Poor fetal growth is detrimental not only in the short-term, but also the long-term. This is as poor fetal growth is associated with adverse health outcomes in later life such as high blood pressure and neuropsychiatric disease. Professor Wyrwoll’s goal is to mitigate these adverse health outcomes by optimizing fetal growth in compromised pregnancies. This will be achieved by improving placental function, which is a key regulator of fetal growth.
This project will focus on enhancing blood vessel development in the placentas of rats exposed to high levels of stress hormones during pregnancy. Professor Wyrwoll will specifically focus on manipulating angiogenic factors, which are known to play a key role in regulating placental blood vessel development.
Her previous work has shown that elevated stress hormones during pregnancy alter placental development and function, impair fetal growth and lead to adverse health outcomes in later life. Therefore, the project will focus not only on the short-term effects on placental and fetal development, but also longer term health outcomes of the offspring.

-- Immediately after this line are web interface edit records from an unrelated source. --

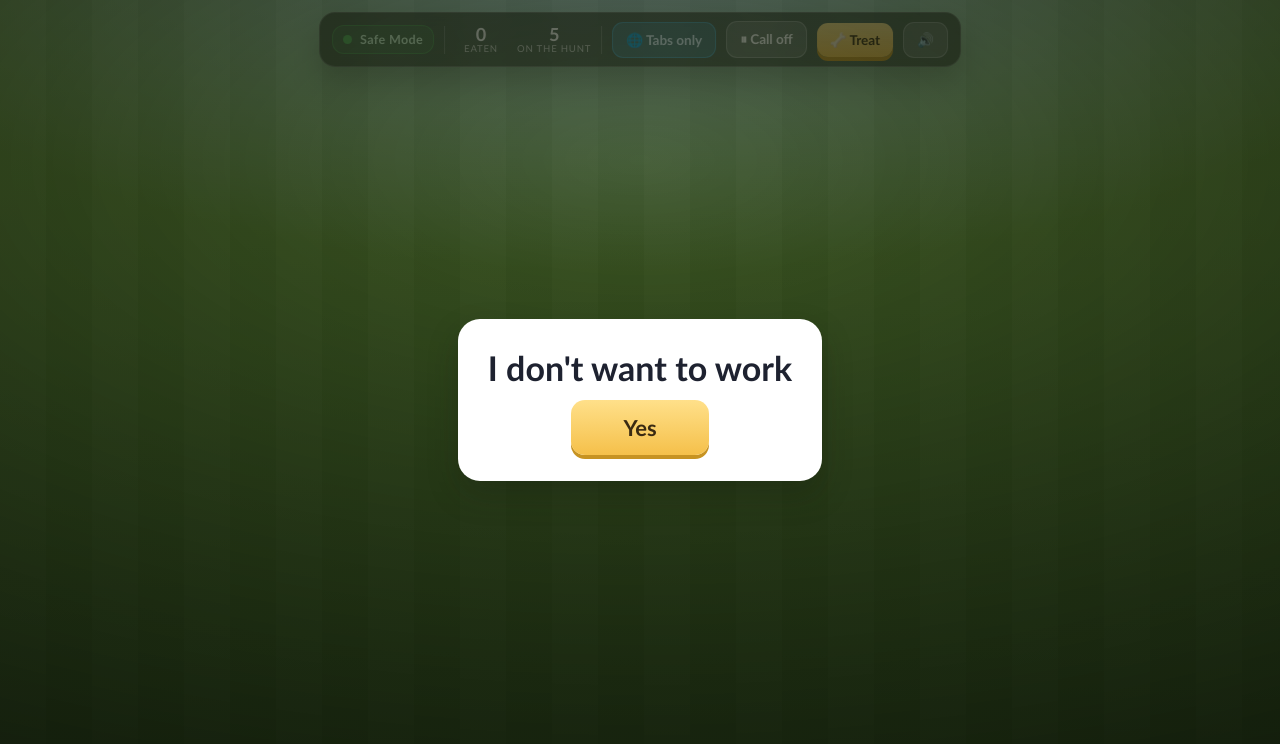
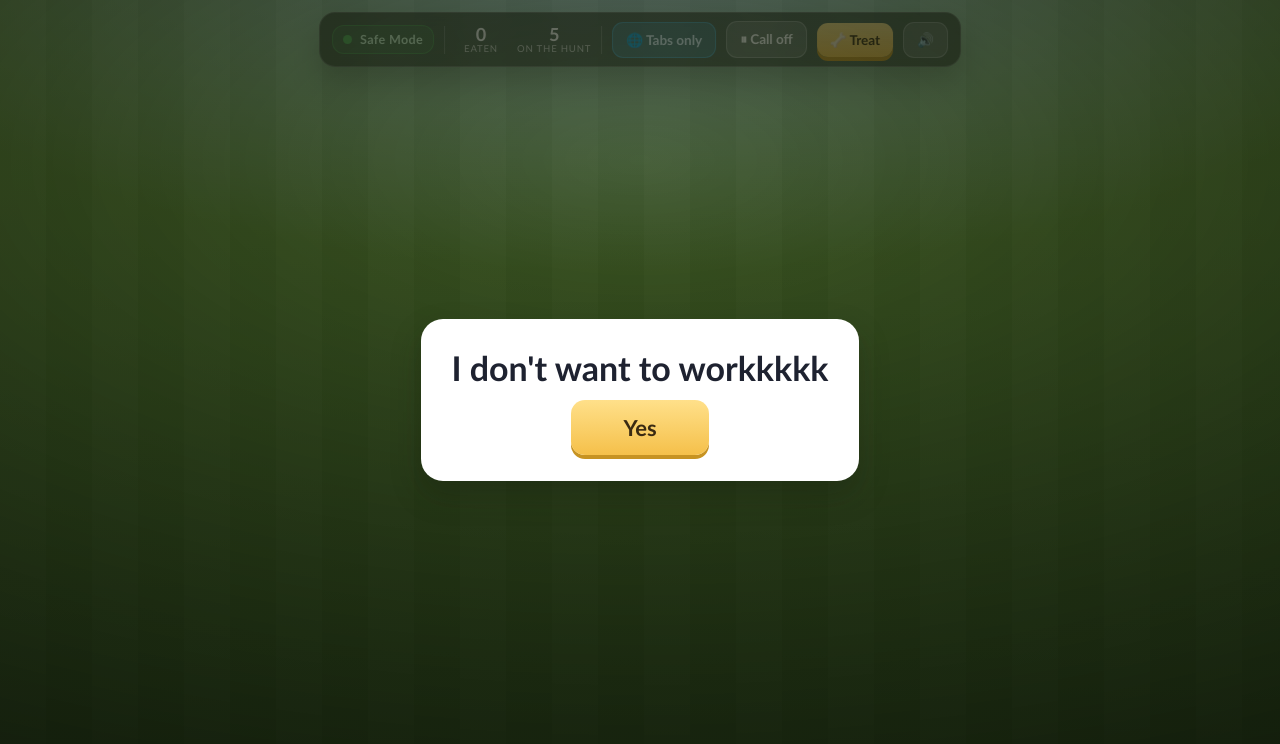
Before and after one commit to ddt-tt/the-pack, an Electron app: page the-pack/renderer/index.html in a window 1280 px wide. Drawn offline with Linux system fonts and the light colour scheme; no server answers.

Commit message:
Welcome modal: workkkkk

```diff
--- a/the-pack/renderer/index.html
+++ b/the-pack/renderer/index.html
@@ -44,7 +44,7 @@
   <!-- intro overlay -->
   <div id="intro" class="overlay">
     <div class="card intro-card">
-      <h1 class="dontwork">I don't want to work</h1>
+      <h1 class="dontwork">I don't want to workkkkk</h1>
       <div class="row">
         <button class="btn big-yes" id="btnStart">Yes</button>
       </div>
```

These health outcomes include metabolic parameters (blood pressure, glucose parameters, adiposity) and behavioural phenotypes.
- Professor Megan Holmes, University of Edinburgh